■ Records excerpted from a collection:
BEGIN

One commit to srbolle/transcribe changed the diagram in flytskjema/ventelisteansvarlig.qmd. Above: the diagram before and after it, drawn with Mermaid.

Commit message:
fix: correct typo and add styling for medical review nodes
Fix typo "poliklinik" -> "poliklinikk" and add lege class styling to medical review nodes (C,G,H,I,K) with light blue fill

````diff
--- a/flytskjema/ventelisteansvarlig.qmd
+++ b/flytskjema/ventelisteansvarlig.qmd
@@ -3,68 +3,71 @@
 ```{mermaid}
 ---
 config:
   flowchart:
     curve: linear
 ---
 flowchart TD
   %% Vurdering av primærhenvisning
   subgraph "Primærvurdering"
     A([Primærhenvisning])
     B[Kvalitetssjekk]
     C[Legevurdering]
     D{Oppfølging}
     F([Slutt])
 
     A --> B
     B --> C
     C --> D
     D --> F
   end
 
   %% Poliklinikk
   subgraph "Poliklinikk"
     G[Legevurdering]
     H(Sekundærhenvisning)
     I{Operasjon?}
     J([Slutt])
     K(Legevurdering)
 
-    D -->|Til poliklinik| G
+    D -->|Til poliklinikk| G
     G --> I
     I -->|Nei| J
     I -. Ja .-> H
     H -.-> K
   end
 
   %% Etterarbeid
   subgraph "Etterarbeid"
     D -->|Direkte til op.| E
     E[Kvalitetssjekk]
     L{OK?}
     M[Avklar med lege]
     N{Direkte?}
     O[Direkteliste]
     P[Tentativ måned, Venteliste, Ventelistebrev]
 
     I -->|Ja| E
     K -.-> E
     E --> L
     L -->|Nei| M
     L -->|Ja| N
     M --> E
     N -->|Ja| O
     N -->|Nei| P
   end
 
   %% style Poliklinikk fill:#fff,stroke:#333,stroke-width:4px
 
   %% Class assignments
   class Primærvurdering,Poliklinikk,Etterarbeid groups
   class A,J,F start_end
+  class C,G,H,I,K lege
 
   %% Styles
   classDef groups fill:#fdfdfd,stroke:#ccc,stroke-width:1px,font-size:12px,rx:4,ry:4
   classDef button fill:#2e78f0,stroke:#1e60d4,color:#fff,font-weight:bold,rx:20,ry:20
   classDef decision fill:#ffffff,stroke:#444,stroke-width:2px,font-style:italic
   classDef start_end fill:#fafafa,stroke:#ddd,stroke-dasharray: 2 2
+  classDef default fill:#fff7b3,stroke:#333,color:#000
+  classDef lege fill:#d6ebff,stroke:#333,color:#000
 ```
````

END
BEGIN

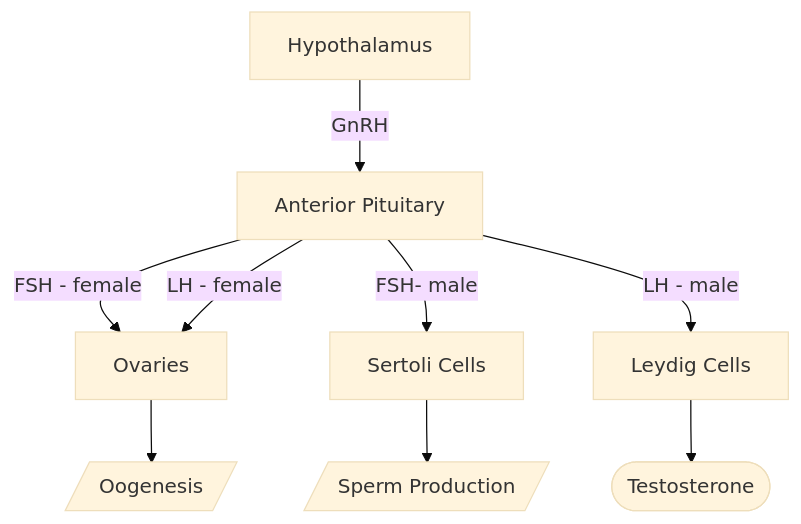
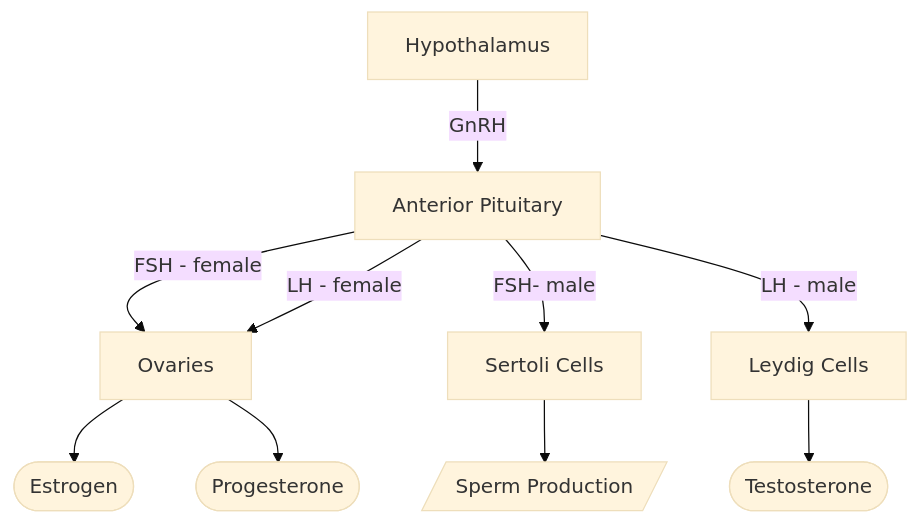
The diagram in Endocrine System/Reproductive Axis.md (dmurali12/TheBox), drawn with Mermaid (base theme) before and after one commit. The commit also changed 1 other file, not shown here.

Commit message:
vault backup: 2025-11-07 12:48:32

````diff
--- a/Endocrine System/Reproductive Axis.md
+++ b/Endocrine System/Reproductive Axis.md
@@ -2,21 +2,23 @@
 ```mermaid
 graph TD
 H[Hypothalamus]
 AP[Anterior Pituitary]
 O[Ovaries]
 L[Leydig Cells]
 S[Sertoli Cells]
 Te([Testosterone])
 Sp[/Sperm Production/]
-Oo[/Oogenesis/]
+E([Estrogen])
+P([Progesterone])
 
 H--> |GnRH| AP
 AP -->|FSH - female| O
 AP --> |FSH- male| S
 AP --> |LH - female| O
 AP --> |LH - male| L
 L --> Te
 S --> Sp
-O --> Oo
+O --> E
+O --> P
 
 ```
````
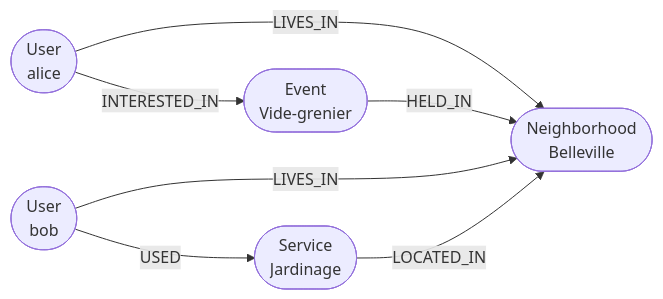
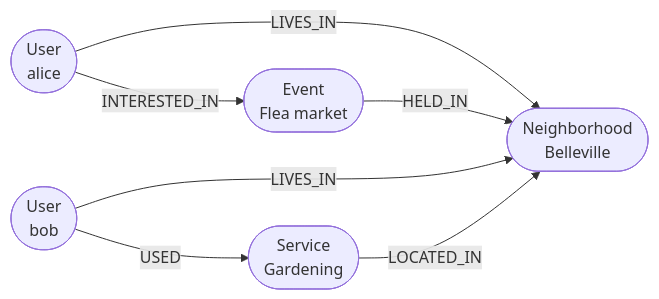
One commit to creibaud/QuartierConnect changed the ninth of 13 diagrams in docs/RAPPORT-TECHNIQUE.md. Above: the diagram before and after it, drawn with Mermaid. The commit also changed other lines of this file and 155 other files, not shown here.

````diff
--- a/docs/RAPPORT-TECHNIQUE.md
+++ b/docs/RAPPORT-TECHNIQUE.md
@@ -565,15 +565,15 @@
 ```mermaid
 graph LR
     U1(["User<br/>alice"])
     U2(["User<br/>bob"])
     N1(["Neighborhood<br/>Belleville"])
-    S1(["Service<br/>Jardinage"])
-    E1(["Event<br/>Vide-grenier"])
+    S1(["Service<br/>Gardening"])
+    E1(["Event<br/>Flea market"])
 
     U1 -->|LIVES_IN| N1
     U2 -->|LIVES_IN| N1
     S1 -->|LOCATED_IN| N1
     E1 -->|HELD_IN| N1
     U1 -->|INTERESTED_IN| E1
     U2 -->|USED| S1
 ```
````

END
BEGIN

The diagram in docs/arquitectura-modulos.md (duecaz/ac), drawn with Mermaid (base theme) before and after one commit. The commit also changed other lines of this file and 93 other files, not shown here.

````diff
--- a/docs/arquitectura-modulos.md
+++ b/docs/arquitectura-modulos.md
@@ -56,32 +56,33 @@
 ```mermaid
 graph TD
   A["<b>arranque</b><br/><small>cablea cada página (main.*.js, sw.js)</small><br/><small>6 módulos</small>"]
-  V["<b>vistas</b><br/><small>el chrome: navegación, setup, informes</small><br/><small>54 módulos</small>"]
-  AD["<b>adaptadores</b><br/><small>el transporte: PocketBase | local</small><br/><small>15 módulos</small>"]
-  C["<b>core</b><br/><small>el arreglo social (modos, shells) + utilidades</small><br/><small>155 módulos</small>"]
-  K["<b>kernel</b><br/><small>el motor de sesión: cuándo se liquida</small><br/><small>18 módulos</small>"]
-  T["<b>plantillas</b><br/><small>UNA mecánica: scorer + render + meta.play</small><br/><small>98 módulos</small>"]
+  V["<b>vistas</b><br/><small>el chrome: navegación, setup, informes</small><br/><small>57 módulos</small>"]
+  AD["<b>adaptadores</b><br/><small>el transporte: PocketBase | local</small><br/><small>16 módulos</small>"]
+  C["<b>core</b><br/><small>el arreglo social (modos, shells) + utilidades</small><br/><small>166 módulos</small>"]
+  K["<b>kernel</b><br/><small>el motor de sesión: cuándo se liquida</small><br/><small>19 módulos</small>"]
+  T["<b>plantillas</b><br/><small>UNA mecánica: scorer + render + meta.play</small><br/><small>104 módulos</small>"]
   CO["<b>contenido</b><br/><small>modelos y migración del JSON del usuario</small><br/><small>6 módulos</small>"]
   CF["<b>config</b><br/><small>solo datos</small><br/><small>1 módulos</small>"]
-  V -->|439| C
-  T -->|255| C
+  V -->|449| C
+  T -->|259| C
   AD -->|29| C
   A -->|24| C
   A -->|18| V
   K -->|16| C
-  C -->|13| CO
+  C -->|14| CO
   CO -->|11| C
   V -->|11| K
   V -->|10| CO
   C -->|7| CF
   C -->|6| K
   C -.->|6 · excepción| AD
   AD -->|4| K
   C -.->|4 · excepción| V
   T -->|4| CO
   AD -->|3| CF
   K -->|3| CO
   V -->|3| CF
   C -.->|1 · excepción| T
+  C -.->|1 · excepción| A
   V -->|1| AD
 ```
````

END

■ Task: Copy out, from the records above, every line that holds the string "stroke".

■ The completed task:
   %% style Poliklinikk fill:#fff,stroke:#333,stroke-width:4px
   classDef groups fill:#fdfdfd,stroke:#ccc,stroke-width:1px,font-size:12px,rx:4,ry:4
   classDef button fill:#2e78f0,stroke:#1e60d4,color:#fff,font-weight:bold,rx:20,ry:20
   classDef decision fill:#ffffff,stroke:#444,stroke-width:2px,font-style:italic
   classDef start_end fill:#fafafa,stroke:#ddd,stroke-dasharray: 2 2
+  classDef default fill:#fff7b3,stroke:#333,color:#000
+  classDef lege fill:#d6ebff,stroke:#333,color:#000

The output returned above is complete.